Return, from the listing that follows, each line containing the word "index".

* [Stored data]
Start of Block
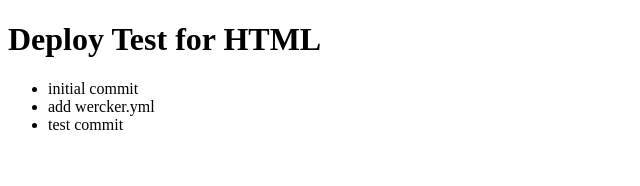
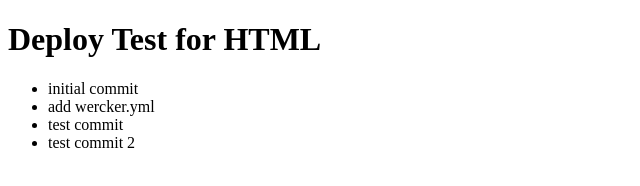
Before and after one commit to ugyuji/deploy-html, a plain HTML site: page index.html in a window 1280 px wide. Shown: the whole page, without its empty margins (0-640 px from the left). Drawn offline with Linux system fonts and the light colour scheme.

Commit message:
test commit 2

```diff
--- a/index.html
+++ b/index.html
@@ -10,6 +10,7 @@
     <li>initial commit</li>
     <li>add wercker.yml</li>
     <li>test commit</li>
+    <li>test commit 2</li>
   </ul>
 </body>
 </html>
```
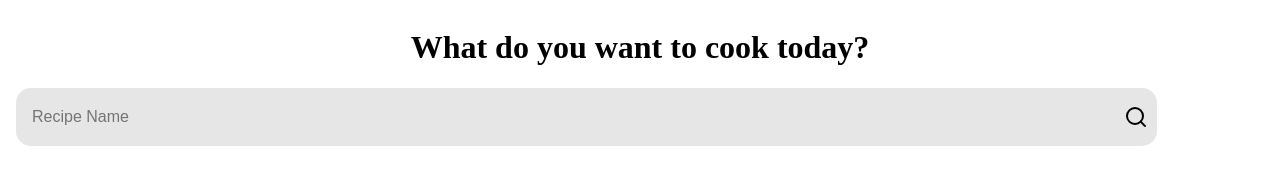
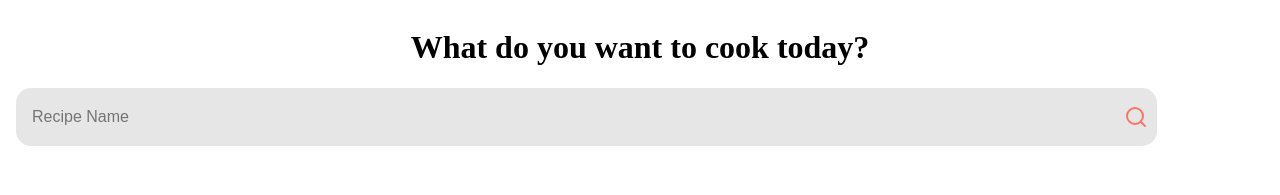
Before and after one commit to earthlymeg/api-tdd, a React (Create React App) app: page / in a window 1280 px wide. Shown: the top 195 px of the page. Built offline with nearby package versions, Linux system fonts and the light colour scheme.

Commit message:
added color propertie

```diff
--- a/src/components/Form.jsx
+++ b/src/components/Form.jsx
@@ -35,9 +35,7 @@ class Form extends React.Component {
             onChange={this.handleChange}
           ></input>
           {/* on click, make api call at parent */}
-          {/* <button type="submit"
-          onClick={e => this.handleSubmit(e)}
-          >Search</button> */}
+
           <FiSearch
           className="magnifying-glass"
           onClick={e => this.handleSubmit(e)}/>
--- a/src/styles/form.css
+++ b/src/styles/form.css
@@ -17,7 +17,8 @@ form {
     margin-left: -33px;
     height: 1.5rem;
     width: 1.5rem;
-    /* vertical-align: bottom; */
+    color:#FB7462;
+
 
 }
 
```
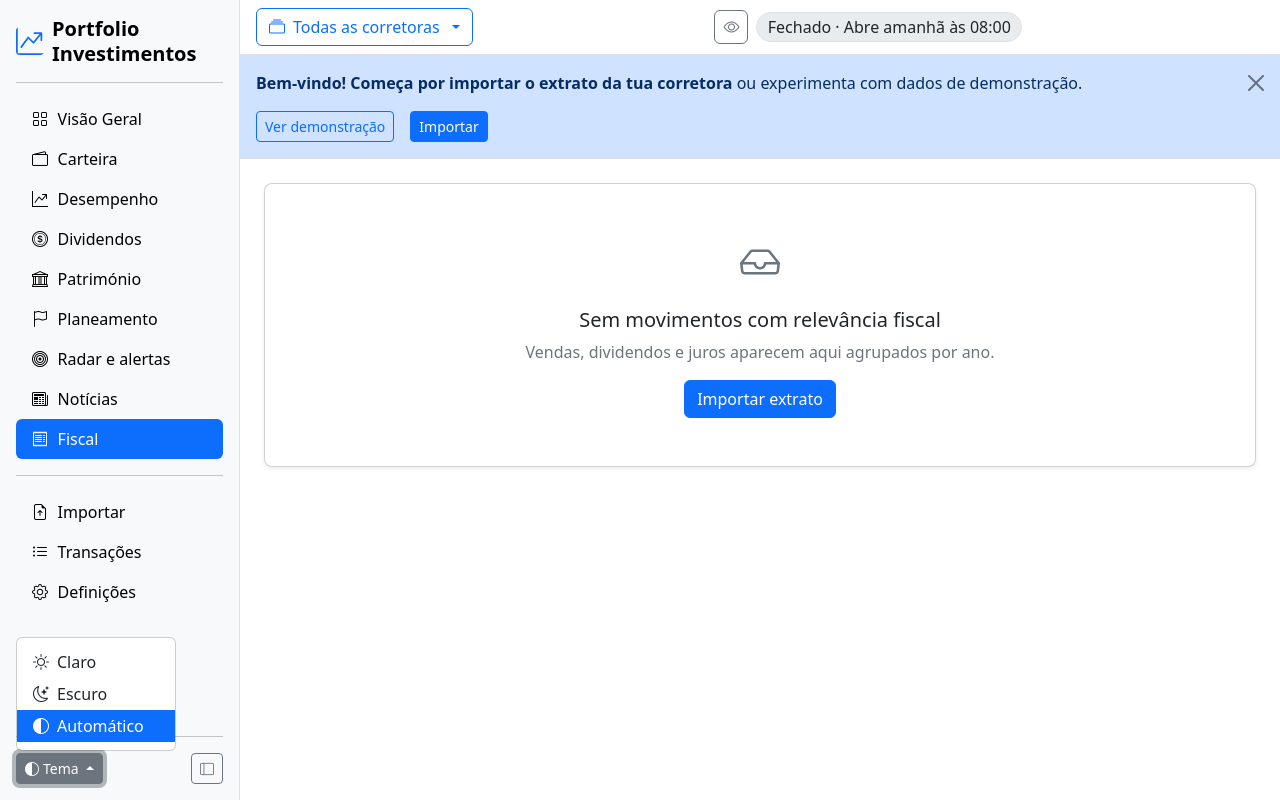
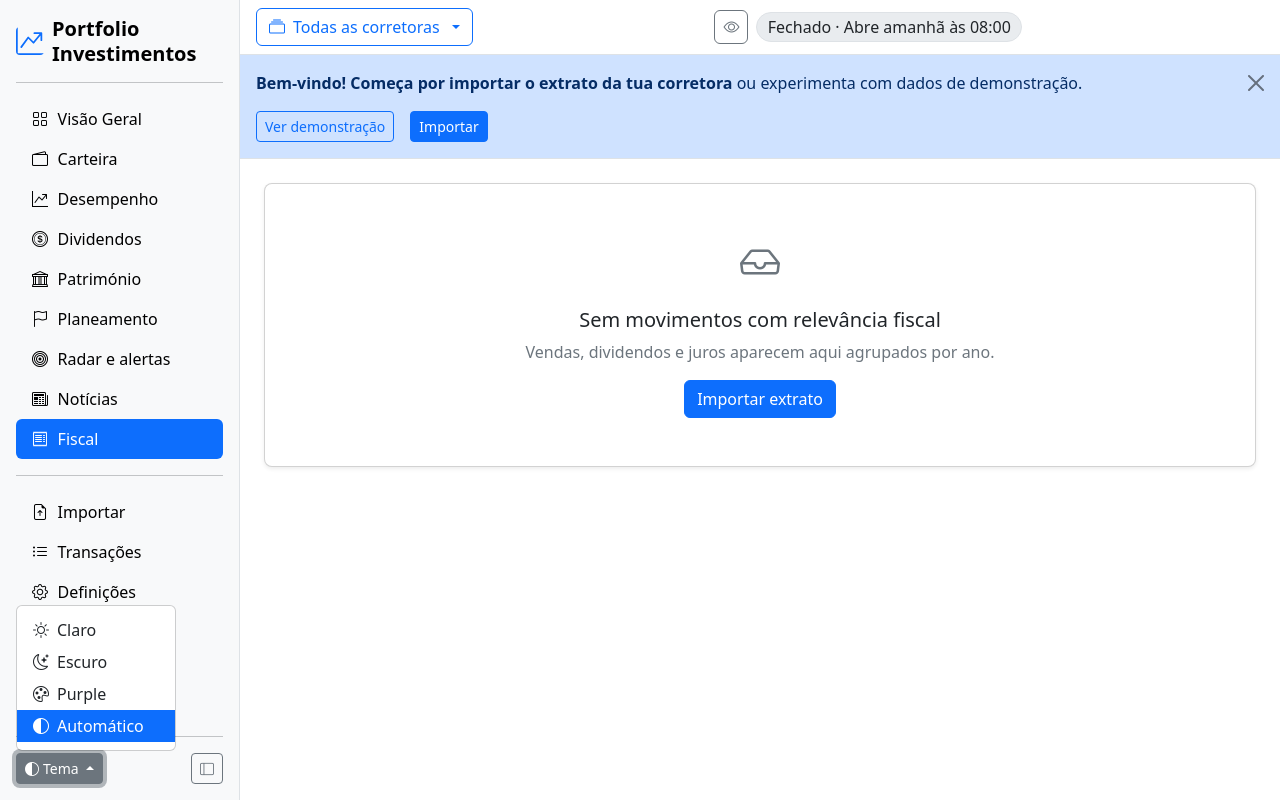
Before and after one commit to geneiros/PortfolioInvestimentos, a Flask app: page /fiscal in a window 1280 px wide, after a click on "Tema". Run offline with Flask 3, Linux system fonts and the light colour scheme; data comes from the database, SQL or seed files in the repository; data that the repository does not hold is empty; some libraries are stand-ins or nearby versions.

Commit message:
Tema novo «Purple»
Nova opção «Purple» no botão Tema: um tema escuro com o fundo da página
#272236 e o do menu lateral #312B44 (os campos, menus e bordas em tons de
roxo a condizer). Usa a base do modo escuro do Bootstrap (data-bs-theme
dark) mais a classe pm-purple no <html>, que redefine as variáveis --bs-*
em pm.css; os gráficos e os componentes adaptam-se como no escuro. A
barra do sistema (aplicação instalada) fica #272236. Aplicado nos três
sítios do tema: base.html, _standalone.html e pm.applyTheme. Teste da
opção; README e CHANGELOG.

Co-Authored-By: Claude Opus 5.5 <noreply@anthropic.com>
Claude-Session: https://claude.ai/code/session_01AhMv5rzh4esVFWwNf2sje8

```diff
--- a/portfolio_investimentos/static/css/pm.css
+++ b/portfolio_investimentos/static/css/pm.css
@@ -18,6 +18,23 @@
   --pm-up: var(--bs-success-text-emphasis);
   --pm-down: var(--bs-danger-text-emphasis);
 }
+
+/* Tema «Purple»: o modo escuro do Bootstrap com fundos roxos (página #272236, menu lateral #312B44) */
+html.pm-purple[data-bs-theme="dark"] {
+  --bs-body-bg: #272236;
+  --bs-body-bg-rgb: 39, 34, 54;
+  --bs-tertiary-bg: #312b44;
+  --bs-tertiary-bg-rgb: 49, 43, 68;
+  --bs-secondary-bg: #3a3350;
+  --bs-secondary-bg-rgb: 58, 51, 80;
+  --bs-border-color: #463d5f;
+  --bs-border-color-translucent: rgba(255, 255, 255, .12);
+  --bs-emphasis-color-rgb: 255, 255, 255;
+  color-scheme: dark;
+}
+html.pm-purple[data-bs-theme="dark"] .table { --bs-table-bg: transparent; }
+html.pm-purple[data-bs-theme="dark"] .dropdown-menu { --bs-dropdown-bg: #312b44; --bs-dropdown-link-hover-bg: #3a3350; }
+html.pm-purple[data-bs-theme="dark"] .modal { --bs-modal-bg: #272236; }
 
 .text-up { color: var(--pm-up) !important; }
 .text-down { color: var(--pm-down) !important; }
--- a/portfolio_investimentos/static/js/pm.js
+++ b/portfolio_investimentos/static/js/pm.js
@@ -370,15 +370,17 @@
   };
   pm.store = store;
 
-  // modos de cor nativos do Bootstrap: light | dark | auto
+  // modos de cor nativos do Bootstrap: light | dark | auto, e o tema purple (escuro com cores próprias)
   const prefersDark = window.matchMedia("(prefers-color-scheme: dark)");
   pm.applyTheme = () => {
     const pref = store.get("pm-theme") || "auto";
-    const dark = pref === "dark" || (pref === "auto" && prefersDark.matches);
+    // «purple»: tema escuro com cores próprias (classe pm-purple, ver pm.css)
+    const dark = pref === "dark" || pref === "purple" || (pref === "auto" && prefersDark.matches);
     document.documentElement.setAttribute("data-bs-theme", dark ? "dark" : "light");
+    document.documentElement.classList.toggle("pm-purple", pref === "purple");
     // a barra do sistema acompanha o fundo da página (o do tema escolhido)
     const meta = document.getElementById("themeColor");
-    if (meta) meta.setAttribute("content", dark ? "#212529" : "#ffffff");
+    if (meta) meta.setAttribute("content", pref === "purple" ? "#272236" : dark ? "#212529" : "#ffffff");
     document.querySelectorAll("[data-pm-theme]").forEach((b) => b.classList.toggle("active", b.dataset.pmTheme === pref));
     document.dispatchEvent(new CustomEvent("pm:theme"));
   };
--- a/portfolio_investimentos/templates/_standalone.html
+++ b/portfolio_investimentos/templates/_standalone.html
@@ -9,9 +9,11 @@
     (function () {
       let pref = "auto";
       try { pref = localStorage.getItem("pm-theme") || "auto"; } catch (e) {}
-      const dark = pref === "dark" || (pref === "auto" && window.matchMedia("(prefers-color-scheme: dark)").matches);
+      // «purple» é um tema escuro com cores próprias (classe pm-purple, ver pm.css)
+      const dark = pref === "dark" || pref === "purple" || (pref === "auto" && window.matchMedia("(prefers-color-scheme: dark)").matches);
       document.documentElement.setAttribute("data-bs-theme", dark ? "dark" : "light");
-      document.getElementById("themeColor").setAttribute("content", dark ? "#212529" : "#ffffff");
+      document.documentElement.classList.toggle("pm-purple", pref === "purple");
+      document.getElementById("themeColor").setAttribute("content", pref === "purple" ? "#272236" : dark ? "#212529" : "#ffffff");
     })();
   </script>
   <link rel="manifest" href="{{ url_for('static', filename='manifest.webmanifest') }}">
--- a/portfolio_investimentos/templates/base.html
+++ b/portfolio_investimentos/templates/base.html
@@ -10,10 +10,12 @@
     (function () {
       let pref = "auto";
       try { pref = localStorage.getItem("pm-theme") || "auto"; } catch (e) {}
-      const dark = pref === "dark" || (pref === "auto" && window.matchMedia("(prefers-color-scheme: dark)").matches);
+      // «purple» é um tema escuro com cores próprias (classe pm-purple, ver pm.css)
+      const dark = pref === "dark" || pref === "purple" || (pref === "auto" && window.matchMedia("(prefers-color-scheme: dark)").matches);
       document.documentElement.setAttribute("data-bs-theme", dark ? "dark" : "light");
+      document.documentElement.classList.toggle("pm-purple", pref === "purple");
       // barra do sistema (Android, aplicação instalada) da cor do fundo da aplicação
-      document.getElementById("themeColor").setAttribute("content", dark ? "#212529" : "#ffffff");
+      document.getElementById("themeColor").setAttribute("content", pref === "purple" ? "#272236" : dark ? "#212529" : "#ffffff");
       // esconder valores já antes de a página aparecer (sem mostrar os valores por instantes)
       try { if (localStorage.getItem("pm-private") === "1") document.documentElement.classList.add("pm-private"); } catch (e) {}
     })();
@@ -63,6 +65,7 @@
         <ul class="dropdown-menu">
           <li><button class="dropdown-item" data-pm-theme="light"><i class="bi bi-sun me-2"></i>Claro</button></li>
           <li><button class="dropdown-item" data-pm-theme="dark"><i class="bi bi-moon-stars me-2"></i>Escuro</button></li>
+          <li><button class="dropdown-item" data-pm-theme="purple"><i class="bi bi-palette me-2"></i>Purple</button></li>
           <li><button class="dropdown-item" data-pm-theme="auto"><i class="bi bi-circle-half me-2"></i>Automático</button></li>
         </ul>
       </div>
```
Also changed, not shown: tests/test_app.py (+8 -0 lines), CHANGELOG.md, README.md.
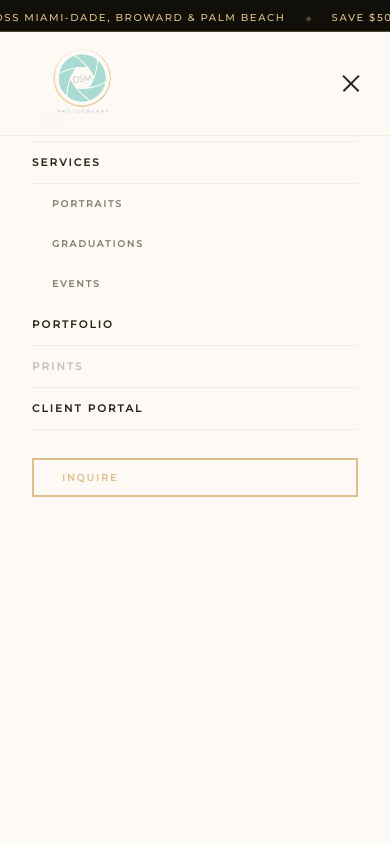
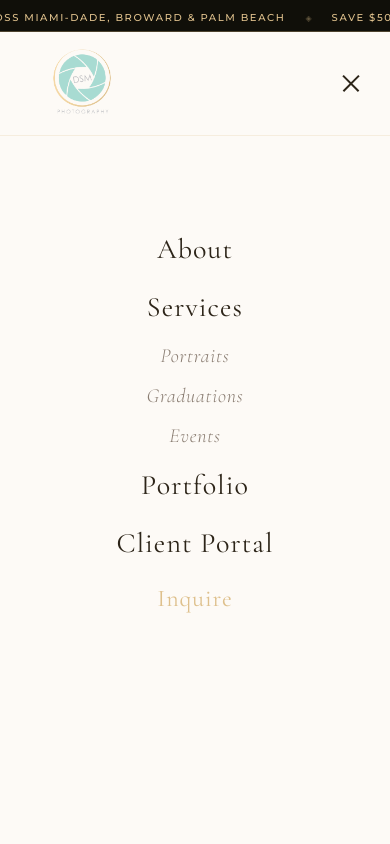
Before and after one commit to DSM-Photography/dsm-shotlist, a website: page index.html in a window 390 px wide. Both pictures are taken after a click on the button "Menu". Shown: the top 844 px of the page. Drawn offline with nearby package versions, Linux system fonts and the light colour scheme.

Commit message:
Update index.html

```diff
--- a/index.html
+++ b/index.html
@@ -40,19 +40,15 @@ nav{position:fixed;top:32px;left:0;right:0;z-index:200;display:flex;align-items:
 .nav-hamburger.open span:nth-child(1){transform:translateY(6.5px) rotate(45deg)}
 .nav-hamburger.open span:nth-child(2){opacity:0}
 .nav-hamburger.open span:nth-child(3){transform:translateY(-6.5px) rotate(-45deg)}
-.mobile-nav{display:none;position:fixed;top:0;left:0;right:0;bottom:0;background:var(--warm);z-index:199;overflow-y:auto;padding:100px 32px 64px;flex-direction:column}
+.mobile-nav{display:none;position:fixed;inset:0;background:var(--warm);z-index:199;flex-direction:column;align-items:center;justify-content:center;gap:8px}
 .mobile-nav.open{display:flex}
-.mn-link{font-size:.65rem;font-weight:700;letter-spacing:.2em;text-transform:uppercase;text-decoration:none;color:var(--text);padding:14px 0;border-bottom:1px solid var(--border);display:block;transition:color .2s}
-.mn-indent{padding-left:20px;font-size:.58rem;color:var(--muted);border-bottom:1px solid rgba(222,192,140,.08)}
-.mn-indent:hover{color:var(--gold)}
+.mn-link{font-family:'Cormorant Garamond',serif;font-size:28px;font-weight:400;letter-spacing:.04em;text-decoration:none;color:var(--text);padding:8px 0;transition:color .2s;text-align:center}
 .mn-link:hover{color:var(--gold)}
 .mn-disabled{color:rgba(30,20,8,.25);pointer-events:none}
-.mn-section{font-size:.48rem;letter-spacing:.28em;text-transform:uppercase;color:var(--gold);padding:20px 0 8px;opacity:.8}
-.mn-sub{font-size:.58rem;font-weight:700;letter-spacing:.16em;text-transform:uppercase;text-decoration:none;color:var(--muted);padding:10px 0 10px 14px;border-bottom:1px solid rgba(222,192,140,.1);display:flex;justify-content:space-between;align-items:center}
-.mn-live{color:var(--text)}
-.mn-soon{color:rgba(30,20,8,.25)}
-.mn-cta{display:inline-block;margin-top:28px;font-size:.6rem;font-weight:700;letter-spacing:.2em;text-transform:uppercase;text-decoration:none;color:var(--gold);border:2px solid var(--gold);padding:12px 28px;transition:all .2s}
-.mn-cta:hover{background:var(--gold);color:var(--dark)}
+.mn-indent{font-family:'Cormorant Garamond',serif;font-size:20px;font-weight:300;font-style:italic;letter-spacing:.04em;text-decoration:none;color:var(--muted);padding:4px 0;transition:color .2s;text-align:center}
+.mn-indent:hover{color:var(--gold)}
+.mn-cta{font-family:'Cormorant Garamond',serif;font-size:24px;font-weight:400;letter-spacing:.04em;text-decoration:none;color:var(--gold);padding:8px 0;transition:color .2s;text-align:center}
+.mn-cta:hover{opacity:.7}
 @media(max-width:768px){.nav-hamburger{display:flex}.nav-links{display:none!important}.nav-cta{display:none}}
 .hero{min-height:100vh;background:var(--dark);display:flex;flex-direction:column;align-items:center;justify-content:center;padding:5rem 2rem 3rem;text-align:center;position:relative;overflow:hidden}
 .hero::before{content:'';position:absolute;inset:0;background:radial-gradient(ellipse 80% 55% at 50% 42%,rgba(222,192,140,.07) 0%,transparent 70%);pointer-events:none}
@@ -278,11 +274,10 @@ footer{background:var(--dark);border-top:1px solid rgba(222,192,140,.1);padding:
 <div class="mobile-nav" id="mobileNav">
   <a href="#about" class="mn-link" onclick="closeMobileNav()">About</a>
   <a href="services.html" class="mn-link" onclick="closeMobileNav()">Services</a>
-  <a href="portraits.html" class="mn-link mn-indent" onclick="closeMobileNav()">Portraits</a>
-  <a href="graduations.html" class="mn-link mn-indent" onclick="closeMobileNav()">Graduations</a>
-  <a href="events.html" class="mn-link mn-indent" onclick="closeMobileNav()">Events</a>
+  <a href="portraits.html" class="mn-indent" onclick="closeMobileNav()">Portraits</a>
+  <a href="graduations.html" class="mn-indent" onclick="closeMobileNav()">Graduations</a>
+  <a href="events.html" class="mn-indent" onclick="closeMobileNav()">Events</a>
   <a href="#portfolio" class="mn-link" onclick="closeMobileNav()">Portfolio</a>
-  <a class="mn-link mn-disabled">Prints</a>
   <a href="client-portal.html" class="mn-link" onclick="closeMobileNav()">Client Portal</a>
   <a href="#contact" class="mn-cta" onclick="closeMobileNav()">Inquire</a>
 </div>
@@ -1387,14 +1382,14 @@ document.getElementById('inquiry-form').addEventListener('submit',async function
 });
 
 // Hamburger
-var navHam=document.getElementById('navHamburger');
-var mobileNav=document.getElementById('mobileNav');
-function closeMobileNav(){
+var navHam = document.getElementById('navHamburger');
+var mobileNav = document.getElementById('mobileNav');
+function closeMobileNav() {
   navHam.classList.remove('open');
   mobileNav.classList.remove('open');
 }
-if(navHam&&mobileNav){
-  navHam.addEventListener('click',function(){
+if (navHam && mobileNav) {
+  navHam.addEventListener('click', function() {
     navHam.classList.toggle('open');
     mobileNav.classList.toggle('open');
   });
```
End of Block
* [Answer box]
Before and after one commit to ugyuji/deploy-html, a plain HTML site: page index.html in a window 1280 px wide. Shown: the whole page, without its empty margins (0-640 px from the left). Drawn offline with Linux system fonts and the light colour scheme.
--- a/index.html
+++ b/index.html
Before and after one commit to DSM-Photography/dsm-shotlist, a website: page index.html in a window 390 px wide. Both pictures are taken after a click on the button "Menu". Shown: the top 844 px of the page. Drawn offline with nearby package versions, Linux system fonts and the light colour scheme.
Update index.html
--- a/index.html
+++ b/index.html
@@ -40,19 +40,15 @@ nav{position:fixed;top:32px;left:0;right:0;z-index:200;display:flex;align-items:
-.mobile-nav{display:none;position:fixed;top:0;left:0;right:0;bottom:0;background:var(--warm);z-index:199;overflow-y:auto;padding:100px 32px 64px;flex-direction:column}
+.mobile-nav{display:none;position:fixed;inset:0;background:var(--warm);z-index:199;flex-direction:column;align-items:center;justify-content:center;gap:8px}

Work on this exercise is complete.